▶ **DESCRIPTION OF THE TASK**: Within the records, which lines hold the string "that"? Report each one by copying it.

▶ **DATA FOR ANALYSIS**:
= Beginning of Section =

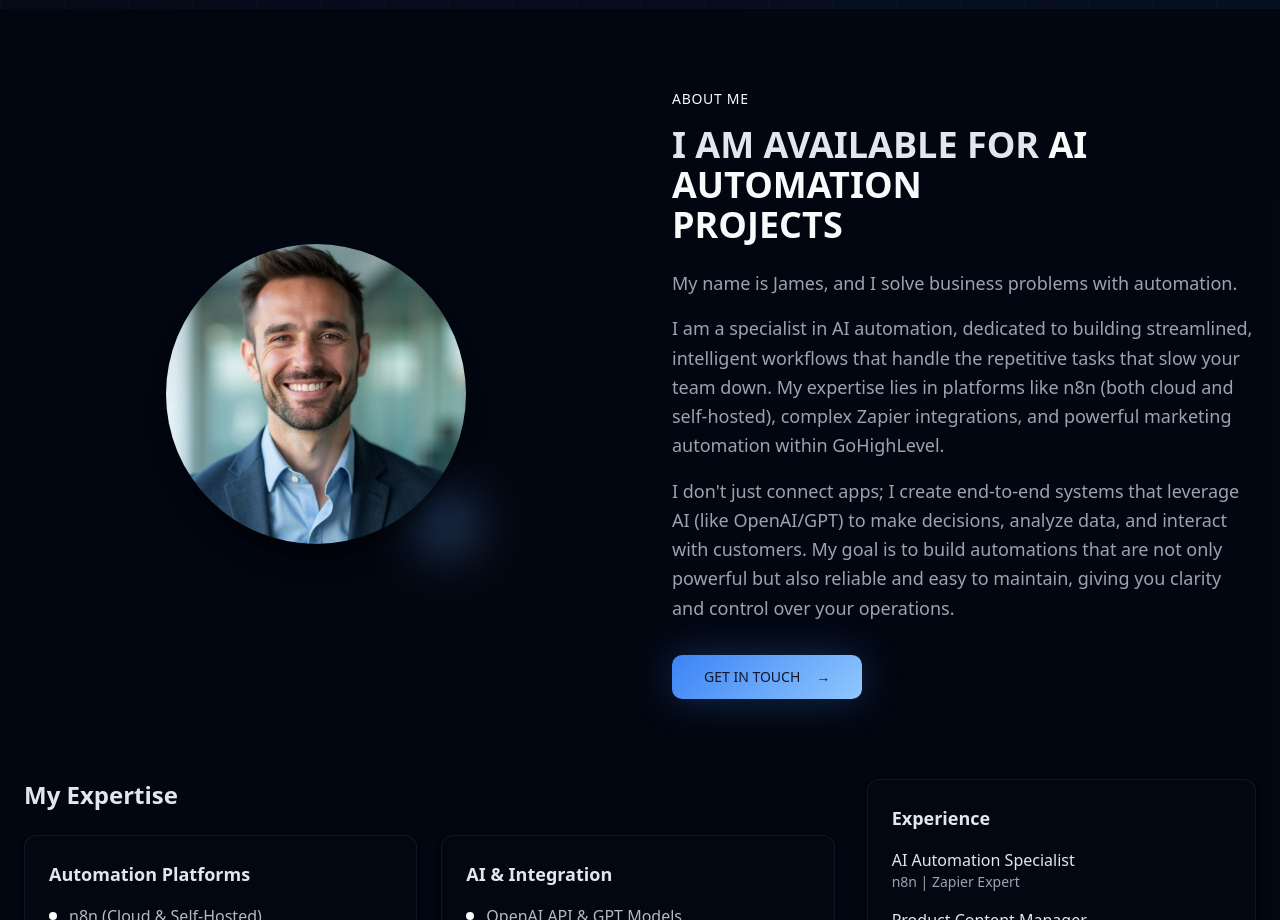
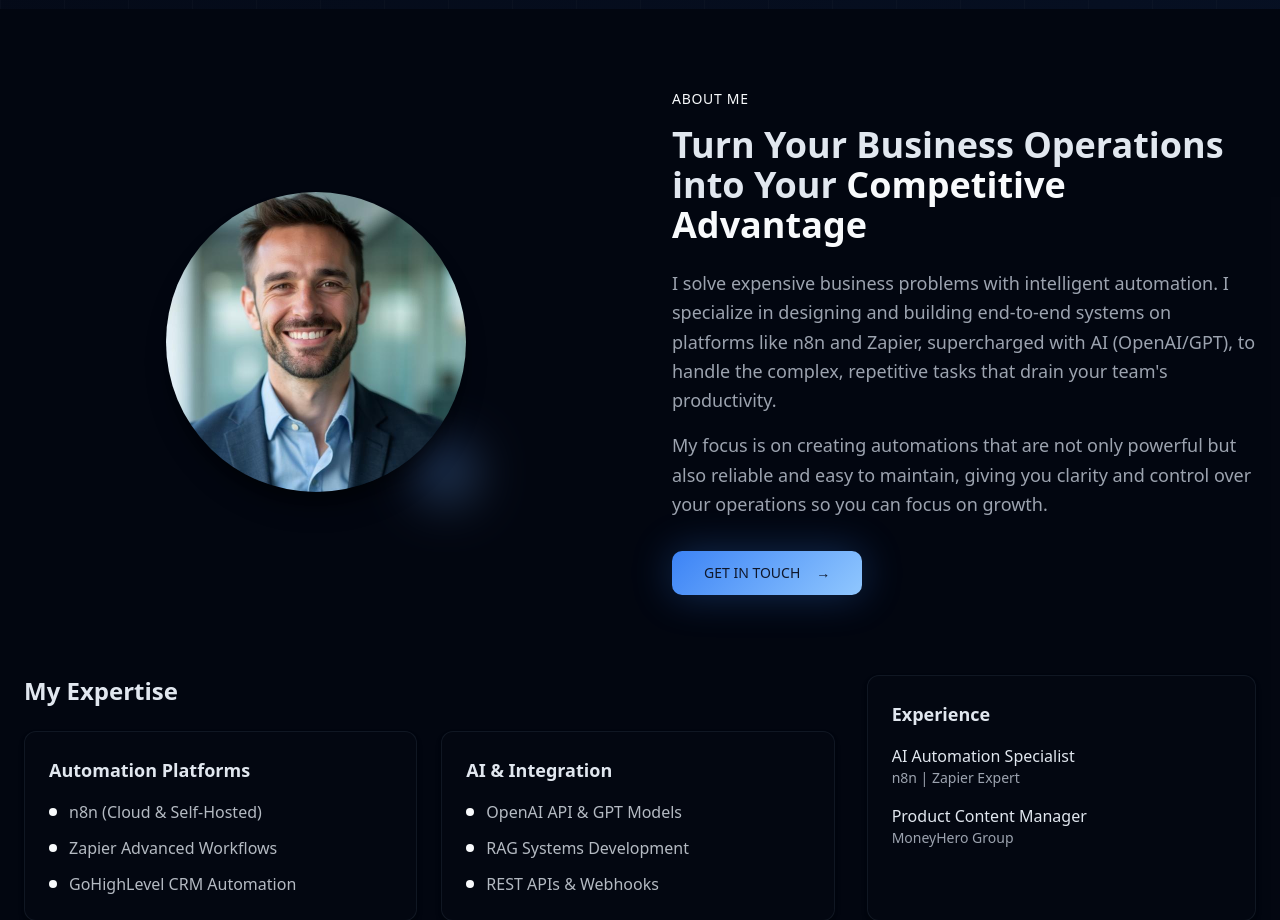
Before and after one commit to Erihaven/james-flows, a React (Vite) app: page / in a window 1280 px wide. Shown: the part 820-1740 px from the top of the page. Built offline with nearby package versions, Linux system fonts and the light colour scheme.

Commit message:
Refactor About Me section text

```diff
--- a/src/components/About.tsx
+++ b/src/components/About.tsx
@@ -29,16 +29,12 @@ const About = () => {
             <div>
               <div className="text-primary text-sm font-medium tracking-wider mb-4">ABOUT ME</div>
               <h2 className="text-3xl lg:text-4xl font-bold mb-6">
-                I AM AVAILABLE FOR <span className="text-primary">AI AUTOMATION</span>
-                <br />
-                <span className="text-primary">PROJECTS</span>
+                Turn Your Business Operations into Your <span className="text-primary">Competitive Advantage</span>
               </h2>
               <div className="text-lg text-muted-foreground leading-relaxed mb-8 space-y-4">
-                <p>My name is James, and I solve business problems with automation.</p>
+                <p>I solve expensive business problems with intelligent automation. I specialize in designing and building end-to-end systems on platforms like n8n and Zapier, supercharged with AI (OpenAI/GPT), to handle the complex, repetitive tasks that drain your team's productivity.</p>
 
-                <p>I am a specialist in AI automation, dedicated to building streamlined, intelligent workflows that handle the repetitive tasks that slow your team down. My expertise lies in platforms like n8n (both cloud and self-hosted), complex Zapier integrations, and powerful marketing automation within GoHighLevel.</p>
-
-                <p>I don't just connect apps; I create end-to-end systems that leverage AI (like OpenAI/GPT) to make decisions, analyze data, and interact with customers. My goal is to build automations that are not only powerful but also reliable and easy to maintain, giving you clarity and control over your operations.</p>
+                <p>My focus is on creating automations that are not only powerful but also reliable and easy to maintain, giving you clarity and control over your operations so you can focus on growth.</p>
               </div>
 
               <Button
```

= End of Section =

▶ **REPLY TO THE TASK**:
+                <p>I solve expensive business problems with intelligent automation. I specialize in designing and building end-to-end systems on platforms like n8n and Zapier, supercharged with AI (OpenAI/GPT), to handle the complex, repetitive tasks that drain your team's productivity.</p>
-                <p>I am a specialist in AI automation, dedicated to building streamlined, intelligent workflows that handle the repetitive tasks that slow your team down. My expertise lies in platforms like n8n (both cloud and self-hosted), complex Zapier integrations, and powerful marketing automation within GoHighLevel.</p>
-                <p>I don't just connect apps; I create end-to-end systems that leverage AI (like OpenAI/GPT) to make decisions, analyze data, and interact with customers. My goal is to build automations that are not only powerful but also reliable and easy to maintain, giving you clarity and control over your operations.</p>
+                <p>My focus is on creating automations that are not only powerful but also reliable and easy to maintain, giving you clarity and control over your operations so you can focus on growth.</p>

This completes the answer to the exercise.